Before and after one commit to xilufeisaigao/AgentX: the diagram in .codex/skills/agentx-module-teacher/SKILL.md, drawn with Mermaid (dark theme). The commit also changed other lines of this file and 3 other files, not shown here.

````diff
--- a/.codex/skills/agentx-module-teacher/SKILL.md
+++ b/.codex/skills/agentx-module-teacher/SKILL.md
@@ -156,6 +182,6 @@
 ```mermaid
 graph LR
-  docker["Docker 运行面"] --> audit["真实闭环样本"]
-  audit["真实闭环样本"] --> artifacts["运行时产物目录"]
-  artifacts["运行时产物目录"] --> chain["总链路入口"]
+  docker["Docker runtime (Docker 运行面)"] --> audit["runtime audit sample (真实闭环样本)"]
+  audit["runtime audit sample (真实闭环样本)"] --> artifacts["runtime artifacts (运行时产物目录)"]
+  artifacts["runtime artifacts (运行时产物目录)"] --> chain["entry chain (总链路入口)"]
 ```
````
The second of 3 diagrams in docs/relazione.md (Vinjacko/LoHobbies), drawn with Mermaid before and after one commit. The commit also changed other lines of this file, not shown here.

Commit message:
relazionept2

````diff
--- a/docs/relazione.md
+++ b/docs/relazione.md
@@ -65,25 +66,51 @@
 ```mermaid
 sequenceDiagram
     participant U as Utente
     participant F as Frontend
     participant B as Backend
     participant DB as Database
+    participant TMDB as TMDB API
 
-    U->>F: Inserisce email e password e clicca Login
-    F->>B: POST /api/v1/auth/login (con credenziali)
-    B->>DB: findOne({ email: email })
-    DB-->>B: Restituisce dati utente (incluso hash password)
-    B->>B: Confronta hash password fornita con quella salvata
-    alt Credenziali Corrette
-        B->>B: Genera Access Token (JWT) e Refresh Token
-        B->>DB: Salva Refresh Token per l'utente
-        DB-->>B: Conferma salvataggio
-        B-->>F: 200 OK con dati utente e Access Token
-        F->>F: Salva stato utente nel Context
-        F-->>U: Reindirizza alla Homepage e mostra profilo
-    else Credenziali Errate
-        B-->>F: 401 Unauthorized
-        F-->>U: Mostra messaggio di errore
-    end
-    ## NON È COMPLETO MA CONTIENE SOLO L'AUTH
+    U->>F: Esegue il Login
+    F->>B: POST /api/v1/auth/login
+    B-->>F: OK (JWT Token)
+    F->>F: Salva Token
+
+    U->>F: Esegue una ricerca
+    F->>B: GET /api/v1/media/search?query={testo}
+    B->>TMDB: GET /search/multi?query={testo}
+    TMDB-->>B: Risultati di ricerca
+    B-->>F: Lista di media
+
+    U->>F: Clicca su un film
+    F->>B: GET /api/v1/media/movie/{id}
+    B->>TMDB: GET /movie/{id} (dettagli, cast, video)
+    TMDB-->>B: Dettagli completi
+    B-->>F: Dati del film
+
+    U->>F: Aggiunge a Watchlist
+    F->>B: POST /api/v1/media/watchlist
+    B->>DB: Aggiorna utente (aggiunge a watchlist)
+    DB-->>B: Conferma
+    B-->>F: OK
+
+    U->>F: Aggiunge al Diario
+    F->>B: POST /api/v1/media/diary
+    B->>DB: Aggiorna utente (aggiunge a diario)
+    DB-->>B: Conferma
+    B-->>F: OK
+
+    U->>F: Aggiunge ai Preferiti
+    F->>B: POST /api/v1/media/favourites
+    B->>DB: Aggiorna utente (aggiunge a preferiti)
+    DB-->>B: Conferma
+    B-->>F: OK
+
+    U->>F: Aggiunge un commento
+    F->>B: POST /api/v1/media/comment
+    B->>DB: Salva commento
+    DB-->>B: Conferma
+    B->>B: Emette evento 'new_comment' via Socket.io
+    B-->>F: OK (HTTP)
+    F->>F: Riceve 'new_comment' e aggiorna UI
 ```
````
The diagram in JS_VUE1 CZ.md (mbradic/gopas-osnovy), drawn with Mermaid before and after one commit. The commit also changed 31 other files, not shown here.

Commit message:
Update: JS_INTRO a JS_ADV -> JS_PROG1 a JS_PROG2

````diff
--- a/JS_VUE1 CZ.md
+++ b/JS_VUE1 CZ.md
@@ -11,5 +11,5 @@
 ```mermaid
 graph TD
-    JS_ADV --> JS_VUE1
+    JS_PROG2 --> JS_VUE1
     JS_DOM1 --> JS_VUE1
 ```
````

■ Task statement
Send back all of the material exactly as given.

■ Solution
Before and after one commit to xilufeisaigao/AgentX: the diagram in .codex/skills/agentx-module-teacher/SKILL.md, drawn with Mermaid (dark theme). The commit also changed other lines of this file and 3 other files, not shown here.

````diff
--- a/.codex/skills/agentx-module-teacher/SKILL.md
+++ b/.codex/skills/agentx-module-teacher/SKILL.md
@@ -156,6 +182,6 @@
 ```mermaid
 graph LR
-  docker["Docker 运行面"] --> audit["真实闭环样本"]
-  audit["真实闭环样本"] --> artifacts["运行时产物目录"]
-  artifacts["运行时产物目录"] --> chain["总链路入口"]
+  docker["Docker runtime (Docker 运行面)"] --> audit["runtime audit sample (真实闭环样本)"]
+  audit["runtime audit sample (真实闭环样本)"] --> artifacts["runtime artifacts (运行时产物目录)"]
+  artifacts["runtime artifacts (运行时产物目录)"] --> chain["entry chain (总链路入口)"]
 ```
````
The second of 3 diagrams in docs/relazione.md (Vinjacko/LoHobbies), drawn with Mermaid before and after one commit. The commit also changed other lines of this file, not shown here.

Commit message:
relazionept2

````diff
--- a/docs/relazione.md
+++ b/docs/relazione.md
@@ -65,25 +66,51 @@
 ```mermaid
 sequenceDiagram
     participant U as Utente
     participant F as Frontend
     participant B as Backend
     participant DB as Database
+    participant TMDB as TMDB API
 
-    U->>F: Inserisce email e password e clicca Login
-    F->>B: POST /api/v1/auth/login (con credenziali)
-    B->>DB: findOne({ email: email })
-    DB-->>B: Restituisce dati utente (incluso hash password)
-    B->>B: Confronta hash password fornita con quella salvata
-    alt Credenziali Corrette
-        B->>B: Genera Access Token (JWT) e Refresh Token
-        B->>DB: Salva Refresh Token per l'utente
-        DB-->>B: Conferma salvataggio
-        B-->>F: 200 OK con dati utente e Access Token
-        F->>F: Salva stato utente nel Context
-        F-->>U: Reindirizza alla Homepage e mostra profilo
-    else Credenziali Errate
-        B-->>F: 401 Unauthorized
-        F-->>U: Mostra messaggio di errore
-    end
-    ## NON È COMPLETO MA CONTIENE SOLO L'AUTH
+    U->>F: Esegue il Login
+    F->>B: POST /api/v1/auth/login
+    B-->>F: OK (JWT Token)
+    F->>F: Salva Token
+
+    U->>F: Esegue una ricerca
+    F->>B: GET /api/v1/media/search?query={testo}
+    B->>TMDB: GET /search/multi?query={testo}
+    TMDB-->>B: Risultati di ricerca
+    B-->>F: Lista di media
+
+    U->>F: Clicca su un film
+    F->>B: GET /api/v1/media/movie/{id}
+    B->>TMDB: GET /movie/{id} (dettagli, cast, video)
+    TMDB-->>B: Dettagli completi
+    B-->>F: Dati del film
+
+    U->>F: Aggiunge a Watchlist
+    F->>B: POST /api/v1/media/watchlist
+    B->>DB: Aggiorna utente (aggiunge a watchlist)
+    DB-->>B: Conferma
+    B-->>F: OK
+
+    U->>F: Aggiunge al Diario
+    F->>B: POST /api/v1/media/diary
+    B->>DB: Aggiorna utente (aggiunge a diario)
+    DB-->>B: Conferma
+    B-->>F: OK
+
+    U->>F: Aggiunge ai Preferiti
+    F->>B: POST /api/v1/media/favourites
+    B->>DB: Aggiorna utente (aggiunge a preferiti)
+    DB-->>B: Conferma
+    B-->>F: OK
+
+    U->>F: Aggiunge un commento
+    F->>B: POST /api/v1/media/comment
+    B->>DB: Salva commento
+    DB-->>B: Conferma
+    B->>B: Emette evento 'new_comment' via Socket.io
+    B-->>F: OK (HTTP)
+    F->>F: Riceve 'new_comment' e aggiorna UI
 ```
````
The diagram in JS_VUE1 CZ.md (mbradic/gopas-osnovy), drawn with Mermaid before and after one commit. The commit also changed 31 other files, not shown here.

Commit message:
Update: JS_INTRO a JS_ADV -> JS_PROG1 a JS_PROG2

````diff
--- a/JS_VUE1 CZ.md
+++ b/JS_VUE1 CZ.md
@@ -11,5 +11,5 @@
 ```mermaid
 graph TD
-    JS_ADV --> JS_VUE1
+    JS_PROG2 --> JS_VUE1
     JS_DOM1 --> JS_VUE1
 ```
````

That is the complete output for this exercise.